The Seattle Seahawks re-signed veteran fullback Michael Robinson, who revealed Tuesday that he was hospitalized and seriously ill when he was listed with a mysterious virus during the preseason before he was released.
Robinson said he had a reaction to an anti-inflammatory drug he was taking at the time.
"I was taking the prescription drug Indocin," he said. "I was taking it the prescribed two times a day, but I was dehydrated and you can't take those medications when you're dehydrated.
"Then I got sick at the same time, and the doctors said it was a perfect storm. I felt like I was just getting the flu but found out my liver and kidneys almost failed. It was pretty bad. It took about 2½ weeks to get over it. It was bad, man. I didn't realize how bad it was until I was able to look back and reflect on it."
Robinson was hospitalized in Seattle after the Aug. 17 preseason game against Denver and lost more than 30 pounds.
"I got down to 212, but I'm back up to 245 now," he said. "After the Broncos game, I knew something was different. I went to the hospital two separate times. I shouldn't have left. I was readmitted two days later."
Robinson missed the last two preseason games and was released at the end of the preseason.
"I'm realistic," he said. "I knew I needed to play to keep my job. I knew what my salary was. This is a business."
Robinson passed a physical Monday before being added to the 53-man roster.
He was Seattle's starting fullback the previous three seasons and a special-teams captain.

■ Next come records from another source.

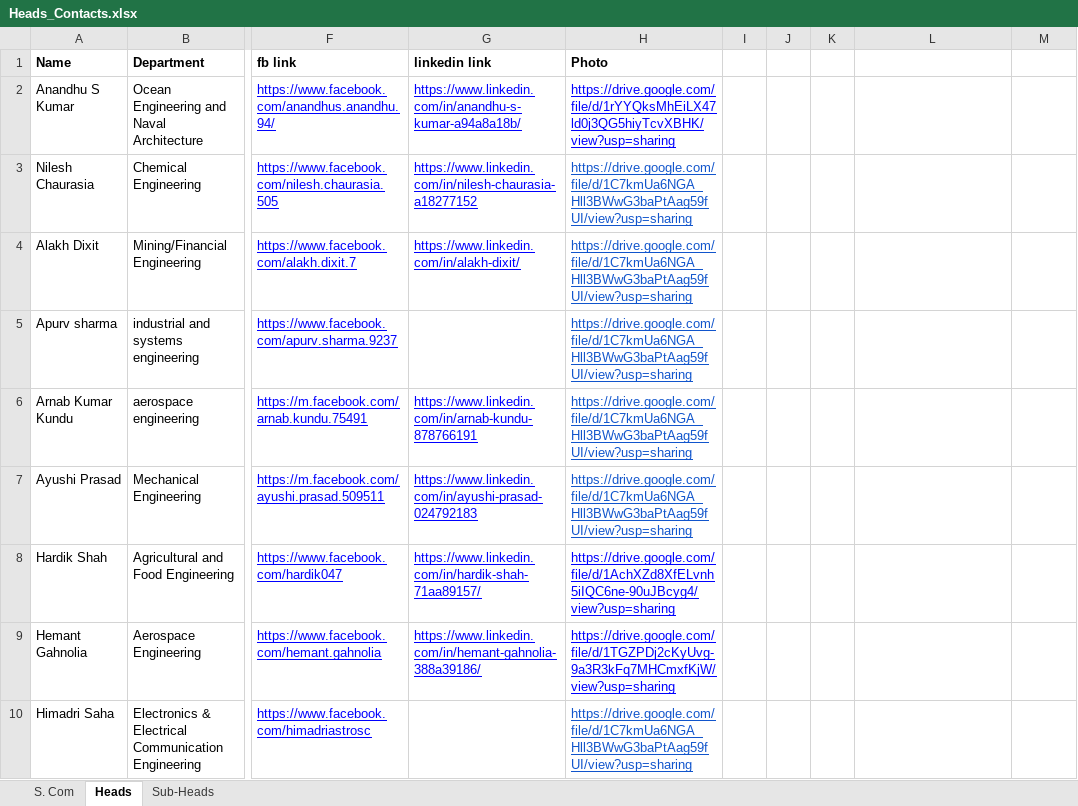
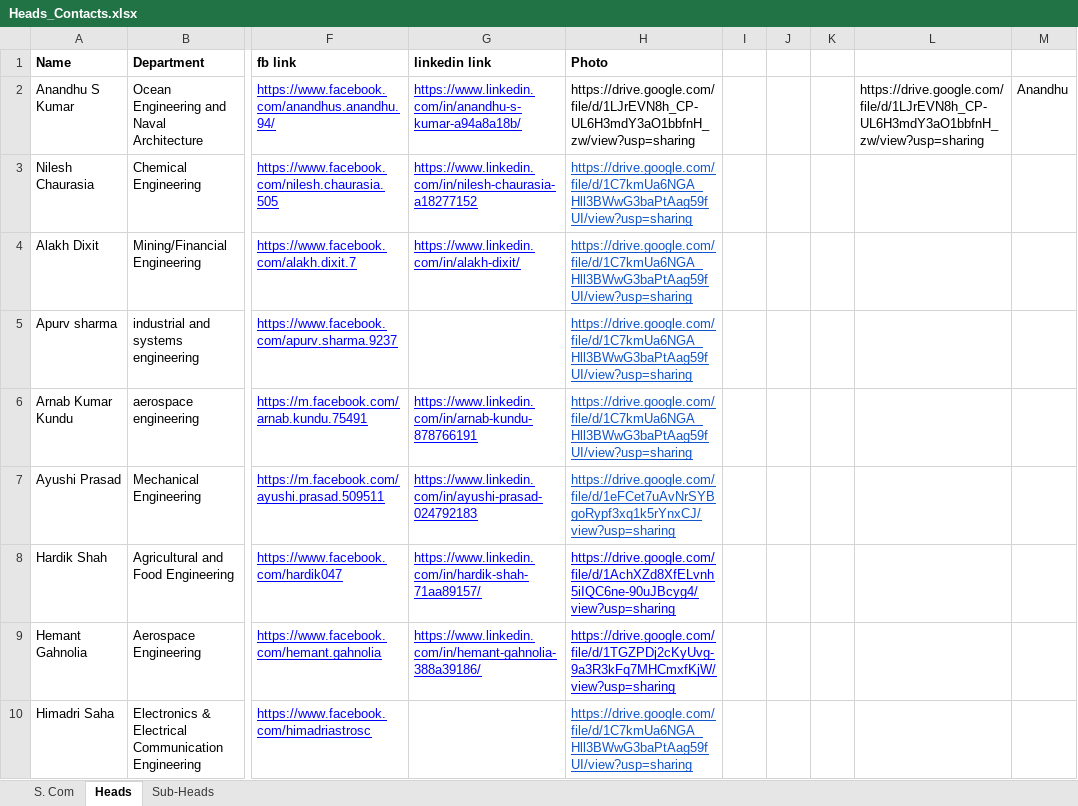
Before and after one commit to spAts-21/new_site, an Excel workbook: Heads_Contacts.xlsx, sheet Heads, drawn as a sheet; only a part is shown, gaps mark what is left out; values as stored, in another font and other column widths than the file's, no borders; the diff names each change by its address in the sheet, - before the commit and + after, or states it on an @@ line.

```diff
--- a/Heads_Contacts.xlsx (sheet Heads)
+++ b/Heads_Contacts.xlsx (sheet Heads)
-H2 (Photo): https://drive.google.com/file/d/1rYYQksMhEiLX47ld0j3QG5hiyTcvXBHK/view?usp=sharing
+H2 (Photo): https://drive.google.com/file/d/1LJrEVN8h_CP-UL6H3mdY3aO1bbfnH_zw/view?usp=sharing
@@ H2 underline: on → off, text colour: #0000FF → black @@
-L2: (empty)
+L2: https://drive.google.com/file/d/1LJrEVN8h_CP-UL6H3mdY3aO1bbfnH_zw/view?usp=sharing
-M2: (empty)
+M2: Anandhu
-H7 (Photo): https://drive.google.com/file/d/1C7kmUa6NGA_Hll3BWwG3baPtAag59fUI/view?usp=sharing
+H7 (Photo): https://drive.google.com/file/d/1eFCet7uAvNrSYBgoRypf3xq1k5rYnxCJ/view?usp=sharing
```
Also changed, not shown: Sub-Heads_Contacts.xlsx, 1 other file.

The Seahawks decided to go with younger players at the position in Derrick Coleman and rookie Spencer Ware, partially because of Robinson's $2.5 million salary. But the team was able to re-sign Robinson for $840,000, the NFL minimum for a player with his experience.
Coleman suffered a hamstring injury in the game at Arizona on Thursday night, and Ware has been out with an ankle sprain. The Seahawks placed Ware on injured reserve Tuesday to make room for Robinson.
Robinson, a former Penn State quarterback, is viewed as an outstanding blocker, helping Marshawn Lynch rush for a career-best 1,590 yards last season. The 30-year-old Robinson also was one of the team leaders the past couple of years and someone many younger players leaned on for advice.
"It feels awesome to be back in the building and get back to work," Robinson said. "I watched all the games and talked to Marshawn every day. I feel great. I'm normal as far as blood results and stuff. All my energy is back, and my weight's back."